**Task details**
Working through the entries below, find how many lines include the string "First"; give only that number.

Top of Input data

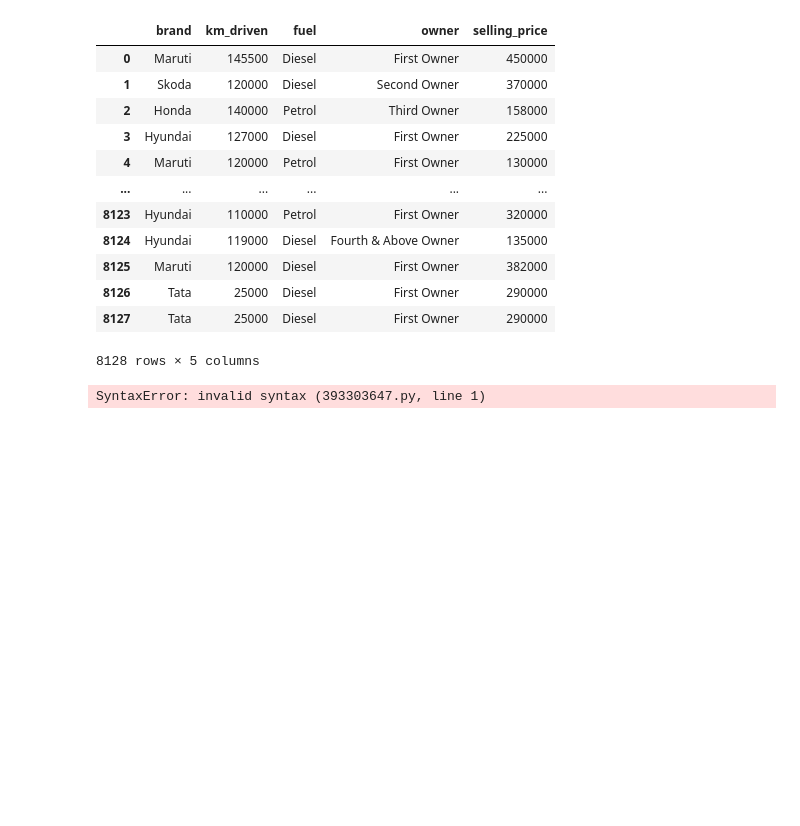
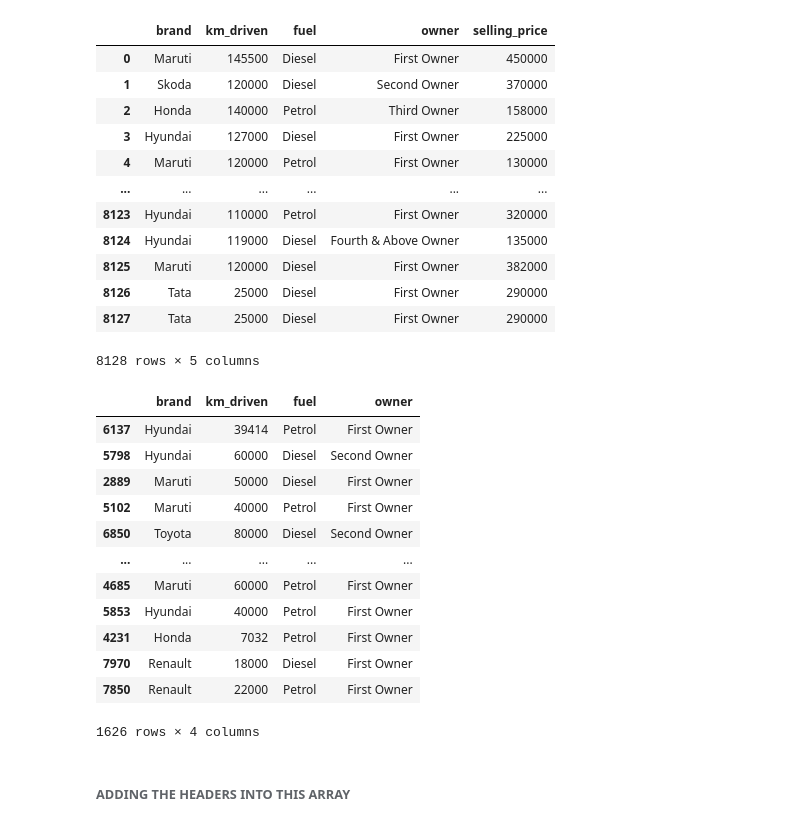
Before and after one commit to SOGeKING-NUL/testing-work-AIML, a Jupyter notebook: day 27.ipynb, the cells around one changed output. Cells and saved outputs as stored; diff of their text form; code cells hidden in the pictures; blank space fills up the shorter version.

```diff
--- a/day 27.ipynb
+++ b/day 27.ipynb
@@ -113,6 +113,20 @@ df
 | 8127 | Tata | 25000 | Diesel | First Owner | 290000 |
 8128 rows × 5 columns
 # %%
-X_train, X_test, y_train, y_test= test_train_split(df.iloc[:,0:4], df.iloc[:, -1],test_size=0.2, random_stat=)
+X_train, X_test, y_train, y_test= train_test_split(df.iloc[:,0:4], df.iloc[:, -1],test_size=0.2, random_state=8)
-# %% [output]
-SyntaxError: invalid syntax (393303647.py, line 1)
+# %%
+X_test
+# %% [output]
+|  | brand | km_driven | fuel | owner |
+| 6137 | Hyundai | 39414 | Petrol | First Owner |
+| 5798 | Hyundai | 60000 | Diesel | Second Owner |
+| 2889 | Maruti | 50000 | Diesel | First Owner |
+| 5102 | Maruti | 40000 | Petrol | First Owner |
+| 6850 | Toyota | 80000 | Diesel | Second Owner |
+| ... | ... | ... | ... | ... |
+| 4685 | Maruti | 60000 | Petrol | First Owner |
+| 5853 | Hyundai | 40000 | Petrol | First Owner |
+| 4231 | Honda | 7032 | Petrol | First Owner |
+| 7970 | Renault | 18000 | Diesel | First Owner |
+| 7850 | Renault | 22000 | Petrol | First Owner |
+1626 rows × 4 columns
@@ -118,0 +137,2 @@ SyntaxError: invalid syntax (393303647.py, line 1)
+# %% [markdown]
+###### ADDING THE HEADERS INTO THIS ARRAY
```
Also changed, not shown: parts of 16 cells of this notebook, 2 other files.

Bottom of Input data
Top of Input data

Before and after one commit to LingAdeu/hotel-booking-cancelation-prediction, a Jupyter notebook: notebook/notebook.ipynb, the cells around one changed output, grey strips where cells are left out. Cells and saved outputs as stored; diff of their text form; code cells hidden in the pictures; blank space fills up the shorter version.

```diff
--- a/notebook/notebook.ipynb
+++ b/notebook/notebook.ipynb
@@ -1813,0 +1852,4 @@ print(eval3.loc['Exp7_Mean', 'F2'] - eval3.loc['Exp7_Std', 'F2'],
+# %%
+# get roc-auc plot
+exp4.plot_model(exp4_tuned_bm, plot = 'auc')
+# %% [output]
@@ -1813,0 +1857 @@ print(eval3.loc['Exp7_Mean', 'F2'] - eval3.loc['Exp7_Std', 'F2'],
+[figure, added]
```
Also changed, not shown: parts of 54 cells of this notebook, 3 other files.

Bottom of Input data

**Response**
9